As long as people have been around, they have tried to communicate with each other. As a means of getting the message across as clearly as possible, idioms and sayings have found their way into our language. Now, because "a picture paints a thousand words", I thought it would be nice to make this a photo challenge. The idea is to choose an idiom, or a saying, ( even slang is allowed) and illustrate it with a picture. Each week we'll cover two letters of the alphabet, okay? You can find the first edition here if you need some inspiration.
"A Thousand Words in Idioms"
If "language is the dress of thoughts" ( Johnson), then idioms must the wardrobe ...
Here we go again, vacation is over, it's back to the usual routine today!
Idiom Wednesday, a fun game I'm hosting, and I hope to get more players each week. It's not too late to join in, it's FUN, so grab your camera, pick an idiom and play!
We're doing O and P this week, and I came across a couple of nice ones while on holliday in France. So here we go, Idiom Wednesday with a little French twist ...
O is for ...
"One swallow does not make a Summer", is an expression usually intended as a warning not to get overexcited about something, just because of one good omen.
One of the origins of this idiom could be this interesting story I found on this site:
This is another one of those expressions which became popular thanks to Aesop's fables. According to the story, a young man sees a swallow on a warm winter day. Since swallows are usually seen only during spring, the young man thinks that spring has arrived. As a result he sells his winter coat and then proceeds to drink with the money he has made. A few days later, it becomes extremely cold again and the young man shivering in the cold realises that one swallow does not necessarily imply that summer has arrived.
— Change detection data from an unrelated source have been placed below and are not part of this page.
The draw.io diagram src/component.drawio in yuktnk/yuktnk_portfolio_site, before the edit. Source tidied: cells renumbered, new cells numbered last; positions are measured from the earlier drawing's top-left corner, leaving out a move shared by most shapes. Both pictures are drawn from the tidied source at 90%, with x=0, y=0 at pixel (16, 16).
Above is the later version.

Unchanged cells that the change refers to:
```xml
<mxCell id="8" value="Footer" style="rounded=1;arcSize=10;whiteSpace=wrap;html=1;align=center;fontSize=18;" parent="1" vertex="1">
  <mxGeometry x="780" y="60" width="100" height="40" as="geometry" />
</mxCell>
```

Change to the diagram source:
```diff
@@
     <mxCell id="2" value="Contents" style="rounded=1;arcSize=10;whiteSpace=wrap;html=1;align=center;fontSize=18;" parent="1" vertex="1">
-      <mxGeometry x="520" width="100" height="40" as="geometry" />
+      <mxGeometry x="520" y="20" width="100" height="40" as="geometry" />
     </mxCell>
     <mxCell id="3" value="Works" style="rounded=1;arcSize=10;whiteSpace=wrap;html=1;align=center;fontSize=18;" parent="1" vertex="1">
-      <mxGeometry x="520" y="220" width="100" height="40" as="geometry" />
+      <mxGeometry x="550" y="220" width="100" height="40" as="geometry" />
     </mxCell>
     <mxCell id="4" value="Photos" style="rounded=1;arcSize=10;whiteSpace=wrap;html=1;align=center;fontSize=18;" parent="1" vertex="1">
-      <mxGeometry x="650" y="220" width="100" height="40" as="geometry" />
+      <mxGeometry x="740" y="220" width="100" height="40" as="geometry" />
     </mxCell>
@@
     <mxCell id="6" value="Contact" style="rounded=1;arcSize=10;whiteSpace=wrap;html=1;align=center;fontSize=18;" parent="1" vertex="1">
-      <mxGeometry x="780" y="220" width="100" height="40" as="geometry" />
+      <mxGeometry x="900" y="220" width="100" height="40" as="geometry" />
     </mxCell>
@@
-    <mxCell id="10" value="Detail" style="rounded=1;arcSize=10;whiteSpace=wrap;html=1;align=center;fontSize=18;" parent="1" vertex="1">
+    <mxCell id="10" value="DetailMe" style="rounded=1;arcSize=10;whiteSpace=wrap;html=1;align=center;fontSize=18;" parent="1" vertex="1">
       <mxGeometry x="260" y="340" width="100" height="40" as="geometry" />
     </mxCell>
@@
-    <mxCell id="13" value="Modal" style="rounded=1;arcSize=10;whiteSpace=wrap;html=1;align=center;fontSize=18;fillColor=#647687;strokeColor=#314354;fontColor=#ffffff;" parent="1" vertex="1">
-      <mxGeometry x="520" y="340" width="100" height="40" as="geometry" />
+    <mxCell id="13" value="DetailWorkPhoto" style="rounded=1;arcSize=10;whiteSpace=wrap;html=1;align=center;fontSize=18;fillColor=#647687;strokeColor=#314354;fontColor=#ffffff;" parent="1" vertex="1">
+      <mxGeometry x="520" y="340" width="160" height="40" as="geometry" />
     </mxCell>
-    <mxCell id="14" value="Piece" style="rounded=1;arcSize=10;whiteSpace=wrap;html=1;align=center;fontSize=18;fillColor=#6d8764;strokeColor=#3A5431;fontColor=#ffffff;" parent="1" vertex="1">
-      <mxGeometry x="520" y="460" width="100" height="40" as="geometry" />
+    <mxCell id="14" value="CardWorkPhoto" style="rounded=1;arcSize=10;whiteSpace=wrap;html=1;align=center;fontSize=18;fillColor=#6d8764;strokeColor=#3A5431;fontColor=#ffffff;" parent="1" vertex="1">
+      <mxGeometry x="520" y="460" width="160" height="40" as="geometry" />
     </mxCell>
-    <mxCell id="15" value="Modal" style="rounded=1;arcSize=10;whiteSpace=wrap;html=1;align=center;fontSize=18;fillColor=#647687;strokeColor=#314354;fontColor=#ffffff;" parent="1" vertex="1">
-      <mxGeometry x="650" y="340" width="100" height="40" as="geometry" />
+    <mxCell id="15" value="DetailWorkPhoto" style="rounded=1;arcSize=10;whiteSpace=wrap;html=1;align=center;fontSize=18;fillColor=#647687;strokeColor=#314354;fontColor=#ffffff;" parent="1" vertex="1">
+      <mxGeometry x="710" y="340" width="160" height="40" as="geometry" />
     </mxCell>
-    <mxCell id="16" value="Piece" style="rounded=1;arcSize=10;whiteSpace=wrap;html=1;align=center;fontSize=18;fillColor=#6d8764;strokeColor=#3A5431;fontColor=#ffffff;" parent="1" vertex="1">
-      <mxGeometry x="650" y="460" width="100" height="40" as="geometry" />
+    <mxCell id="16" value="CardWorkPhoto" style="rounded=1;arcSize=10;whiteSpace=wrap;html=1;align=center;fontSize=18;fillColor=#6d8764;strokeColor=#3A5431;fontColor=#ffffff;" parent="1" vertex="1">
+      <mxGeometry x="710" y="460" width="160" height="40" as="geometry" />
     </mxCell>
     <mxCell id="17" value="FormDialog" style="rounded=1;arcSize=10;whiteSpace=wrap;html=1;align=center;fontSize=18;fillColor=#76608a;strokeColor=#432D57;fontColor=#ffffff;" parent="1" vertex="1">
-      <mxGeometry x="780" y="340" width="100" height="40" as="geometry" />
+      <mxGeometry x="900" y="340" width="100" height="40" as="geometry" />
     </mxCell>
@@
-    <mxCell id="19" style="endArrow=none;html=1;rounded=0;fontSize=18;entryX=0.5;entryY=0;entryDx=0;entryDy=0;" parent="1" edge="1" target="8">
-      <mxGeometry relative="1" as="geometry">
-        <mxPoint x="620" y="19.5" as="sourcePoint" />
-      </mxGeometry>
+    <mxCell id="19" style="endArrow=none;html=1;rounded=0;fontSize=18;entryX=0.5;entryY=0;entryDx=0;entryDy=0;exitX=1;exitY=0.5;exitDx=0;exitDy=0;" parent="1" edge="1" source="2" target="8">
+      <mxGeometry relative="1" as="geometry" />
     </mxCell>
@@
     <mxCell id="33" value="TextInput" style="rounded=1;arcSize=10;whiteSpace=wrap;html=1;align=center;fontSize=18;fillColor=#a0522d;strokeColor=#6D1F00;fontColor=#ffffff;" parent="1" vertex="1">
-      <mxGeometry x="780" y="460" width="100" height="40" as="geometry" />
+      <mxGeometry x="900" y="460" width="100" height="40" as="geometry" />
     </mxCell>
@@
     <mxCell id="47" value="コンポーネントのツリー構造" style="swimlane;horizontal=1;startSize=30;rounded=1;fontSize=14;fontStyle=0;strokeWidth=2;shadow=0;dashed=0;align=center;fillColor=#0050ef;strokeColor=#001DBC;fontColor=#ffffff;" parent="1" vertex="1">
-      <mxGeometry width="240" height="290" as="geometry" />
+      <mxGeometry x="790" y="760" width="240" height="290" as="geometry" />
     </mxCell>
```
Other expressions which have more or less the same meaning are "one grain does not fill a sack" and "one actor cannot make a play".
P is for ...
"Put your best foot forward"
If you put your best foot forward, you try your best to do something.
The picture shows my husband trying to put his best foot forward to play jeu de boules. One of the local people from Saint Rémy de Provence is teaching him some of the tactics.
I could have used the same picture for "On the right foot" as well, ( although it looks like he's actually standing on the left foot, oops! Oh well, maybe the left foot was the right foot to do this huh? )
Anyway, I'm digressing. the meaning is: if you start something or set off on the right foot, you get off to a good start.
So there, these are mine for this week, I'm very much looking forward to see what you're going to come up with! Don't forget to sign the Mr Linky if you're playing?